(UI) — The U.S. Department of Transportation’s Pipeline and Hazardous Materials Safety Administration (PHMSA) is now accepting applications for nearly $200 million in grants aimed at repairing and modernizing aging natural gas pipes.

This funding is part of the Natural Gas Distribution Infrastructure Safety and Modernization (NGDISM) grant program, established under President Biden’s Bipartisan Infrastructure Law in November 2021.

The NGDISM program targets high-risk and leak-prone natural gas distribution pipes, addressing safety risks and reducing methane emissions. Since its inception, the program has provided nearly $600 million, creating hundreds of jobs, lowering energy costs, and updating decades-old infrastructure.

“Under the Biden-Harris Administration, we're making critical infrastructure updates nationwide, including repairing and replacing corroded natural gas pipes that have been underground for over a century,” said U.S. Transportation Secretary Pete Buttigieg. “The grants we are opening today will help reduce methane pollution and provide safer, more reliable energy to over 100 communities, potentially lowering energy bills.”

Eligible applicants include municipal or community-owned utilities (excluding for-profit entities) seeking to repair, rehabilitate, or replace high-risk, leak-prone natural gas distribution infrastructure. Funded projects include:

  • Richmond Gas Works (Richmond, VA) - $49 million to replace over 42 miles of cast-iron, ductile iron, and steel natural gas mains, some parts of which are over 170 years old.
  • City of Donaldsonville (Donaldsonville, LA) - $30 million to repair and replace gas lines, reducing leaks and lowering energy costs for underprivileged customers.
  • Philadelphia Gas Works (Philadelphia, PA) - $85 million to replace 46 miles of "at-risk" cast iron pipes in disadvantaged areas, modernizing infrastructure and minimizing service disruptions.

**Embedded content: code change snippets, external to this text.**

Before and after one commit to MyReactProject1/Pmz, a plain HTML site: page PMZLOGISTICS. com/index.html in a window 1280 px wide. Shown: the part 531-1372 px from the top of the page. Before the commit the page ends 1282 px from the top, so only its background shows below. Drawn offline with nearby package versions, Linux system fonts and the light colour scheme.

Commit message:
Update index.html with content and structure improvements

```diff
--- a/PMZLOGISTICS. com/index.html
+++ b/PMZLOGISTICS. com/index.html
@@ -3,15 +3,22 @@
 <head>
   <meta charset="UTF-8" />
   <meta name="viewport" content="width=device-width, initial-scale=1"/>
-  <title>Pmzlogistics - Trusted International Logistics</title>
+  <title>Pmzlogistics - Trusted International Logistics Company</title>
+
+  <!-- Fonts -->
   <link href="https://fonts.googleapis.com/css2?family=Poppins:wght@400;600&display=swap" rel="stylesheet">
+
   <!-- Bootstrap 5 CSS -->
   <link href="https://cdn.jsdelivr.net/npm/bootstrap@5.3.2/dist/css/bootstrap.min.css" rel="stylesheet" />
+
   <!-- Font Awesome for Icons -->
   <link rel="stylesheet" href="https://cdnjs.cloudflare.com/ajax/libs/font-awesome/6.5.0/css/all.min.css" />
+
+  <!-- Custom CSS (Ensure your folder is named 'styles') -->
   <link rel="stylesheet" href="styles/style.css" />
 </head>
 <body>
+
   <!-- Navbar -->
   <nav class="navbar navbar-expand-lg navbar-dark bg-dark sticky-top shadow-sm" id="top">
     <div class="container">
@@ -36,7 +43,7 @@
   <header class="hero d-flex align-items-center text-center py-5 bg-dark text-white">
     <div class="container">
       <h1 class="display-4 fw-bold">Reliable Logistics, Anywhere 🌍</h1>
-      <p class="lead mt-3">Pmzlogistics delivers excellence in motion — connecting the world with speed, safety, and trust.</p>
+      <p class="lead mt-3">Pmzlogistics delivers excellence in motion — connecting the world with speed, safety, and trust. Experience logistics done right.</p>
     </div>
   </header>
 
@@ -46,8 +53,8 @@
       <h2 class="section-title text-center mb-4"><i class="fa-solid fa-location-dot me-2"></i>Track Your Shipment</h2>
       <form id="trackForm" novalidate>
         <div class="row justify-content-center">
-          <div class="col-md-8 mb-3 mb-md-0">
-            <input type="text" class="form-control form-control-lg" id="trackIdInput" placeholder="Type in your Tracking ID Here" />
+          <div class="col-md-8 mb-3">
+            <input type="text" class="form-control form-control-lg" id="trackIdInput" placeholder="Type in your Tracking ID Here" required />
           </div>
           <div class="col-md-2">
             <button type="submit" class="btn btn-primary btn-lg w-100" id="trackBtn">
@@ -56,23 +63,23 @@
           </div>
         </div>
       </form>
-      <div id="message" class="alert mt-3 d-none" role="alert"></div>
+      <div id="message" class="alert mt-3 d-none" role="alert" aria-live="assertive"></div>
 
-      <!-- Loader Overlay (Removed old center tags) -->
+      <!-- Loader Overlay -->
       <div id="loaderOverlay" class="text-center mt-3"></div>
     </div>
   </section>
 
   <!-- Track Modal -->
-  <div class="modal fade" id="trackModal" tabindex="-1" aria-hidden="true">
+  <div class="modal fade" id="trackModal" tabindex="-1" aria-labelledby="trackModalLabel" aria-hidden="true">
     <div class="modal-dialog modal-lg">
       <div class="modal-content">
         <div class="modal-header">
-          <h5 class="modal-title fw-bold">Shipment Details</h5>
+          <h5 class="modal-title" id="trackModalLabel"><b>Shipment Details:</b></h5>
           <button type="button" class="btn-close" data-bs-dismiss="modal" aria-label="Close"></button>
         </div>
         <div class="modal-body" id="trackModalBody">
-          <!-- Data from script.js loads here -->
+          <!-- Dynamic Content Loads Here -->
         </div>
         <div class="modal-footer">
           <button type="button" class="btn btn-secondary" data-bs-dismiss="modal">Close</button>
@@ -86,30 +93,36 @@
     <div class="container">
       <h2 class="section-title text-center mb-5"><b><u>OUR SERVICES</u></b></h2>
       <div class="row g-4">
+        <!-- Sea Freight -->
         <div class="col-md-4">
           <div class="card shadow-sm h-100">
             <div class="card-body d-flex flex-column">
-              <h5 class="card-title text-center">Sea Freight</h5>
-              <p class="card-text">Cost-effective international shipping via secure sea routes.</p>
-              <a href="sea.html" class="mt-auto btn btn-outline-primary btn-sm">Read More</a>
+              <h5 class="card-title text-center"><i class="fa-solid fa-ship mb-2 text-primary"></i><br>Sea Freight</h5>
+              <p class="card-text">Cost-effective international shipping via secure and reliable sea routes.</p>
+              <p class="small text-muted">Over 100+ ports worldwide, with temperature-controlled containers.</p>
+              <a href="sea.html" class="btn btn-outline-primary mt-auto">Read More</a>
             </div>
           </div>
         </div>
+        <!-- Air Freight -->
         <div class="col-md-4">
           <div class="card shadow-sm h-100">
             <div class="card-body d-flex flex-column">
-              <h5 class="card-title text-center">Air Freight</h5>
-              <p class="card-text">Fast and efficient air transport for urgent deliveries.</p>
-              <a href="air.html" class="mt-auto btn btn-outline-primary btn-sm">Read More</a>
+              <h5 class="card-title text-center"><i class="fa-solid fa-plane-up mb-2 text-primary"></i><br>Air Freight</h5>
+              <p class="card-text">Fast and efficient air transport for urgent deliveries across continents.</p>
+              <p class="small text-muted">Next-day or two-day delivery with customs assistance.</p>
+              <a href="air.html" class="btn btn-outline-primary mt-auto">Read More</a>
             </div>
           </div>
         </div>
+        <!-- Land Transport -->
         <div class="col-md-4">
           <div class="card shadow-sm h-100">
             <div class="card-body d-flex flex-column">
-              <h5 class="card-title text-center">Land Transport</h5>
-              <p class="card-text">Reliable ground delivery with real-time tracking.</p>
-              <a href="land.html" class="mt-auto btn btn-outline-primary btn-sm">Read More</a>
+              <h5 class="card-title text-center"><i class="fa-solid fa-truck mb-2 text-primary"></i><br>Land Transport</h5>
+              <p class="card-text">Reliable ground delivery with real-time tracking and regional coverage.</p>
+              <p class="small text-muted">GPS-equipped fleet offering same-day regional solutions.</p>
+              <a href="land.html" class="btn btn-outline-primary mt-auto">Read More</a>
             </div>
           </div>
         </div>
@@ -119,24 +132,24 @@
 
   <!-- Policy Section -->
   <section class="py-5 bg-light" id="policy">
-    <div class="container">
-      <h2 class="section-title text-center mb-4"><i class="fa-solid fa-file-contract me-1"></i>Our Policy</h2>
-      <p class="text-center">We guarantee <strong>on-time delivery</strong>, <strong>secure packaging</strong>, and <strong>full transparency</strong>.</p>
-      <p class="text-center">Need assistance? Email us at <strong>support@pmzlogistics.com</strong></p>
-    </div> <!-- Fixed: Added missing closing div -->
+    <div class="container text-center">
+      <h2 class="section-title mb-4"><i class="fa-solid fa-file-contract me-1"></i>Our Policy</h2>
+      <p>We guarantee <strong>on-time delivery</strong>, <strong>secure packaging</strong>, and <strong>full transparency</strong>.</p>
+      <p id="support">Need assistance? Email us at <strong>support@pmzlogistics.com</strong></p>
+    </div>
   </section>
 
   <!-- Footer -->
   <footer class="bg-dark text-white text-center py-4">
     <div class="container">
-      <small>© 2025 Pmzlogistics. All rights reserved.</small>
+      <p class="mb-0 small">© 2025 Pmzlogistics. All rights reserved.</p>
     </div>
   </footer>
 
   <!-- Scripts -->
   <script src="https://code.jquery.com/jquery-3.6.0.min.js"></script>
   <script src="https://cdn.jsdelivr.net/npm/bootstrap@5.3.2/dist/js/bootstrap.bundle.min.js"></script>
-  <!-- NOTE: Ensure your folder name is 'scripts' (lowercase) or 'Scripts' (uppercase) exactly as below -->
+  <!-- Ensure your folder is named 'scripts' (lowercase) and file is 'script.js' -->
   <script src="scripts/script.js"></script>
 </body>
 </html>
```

Funds can also be used to acquire equipment that reduces natural gas pipeline incidents and fatalities, preventing economic losses from leaks.

“This program, established by the President's Bipartisan Infrastructure Law, is saving lives and ensuring critical work is completed quickly,” said PHMSA Deputy Administrator Tristan Brown. “We are seeing significant interest from rural, urban, and tribal communities, and we are eager to distribute this new round of funding.”

These projects aim to reduce methane leakage, create jobs, and lower energy costs by updating legacy pipes. The final award selections will consider economic benefits to disadvantaged communities, the quality and number of applications, the dollar amount requested, and other factors outlined in the Notice of Funding Opportunity.

The deadline for grant applications is June 20, 2024.

Related News

From Archive


{{ error }}
{{ comment.comment.Name }} • {{ comment.timeAgo }}
{{ comment.comment.Text }}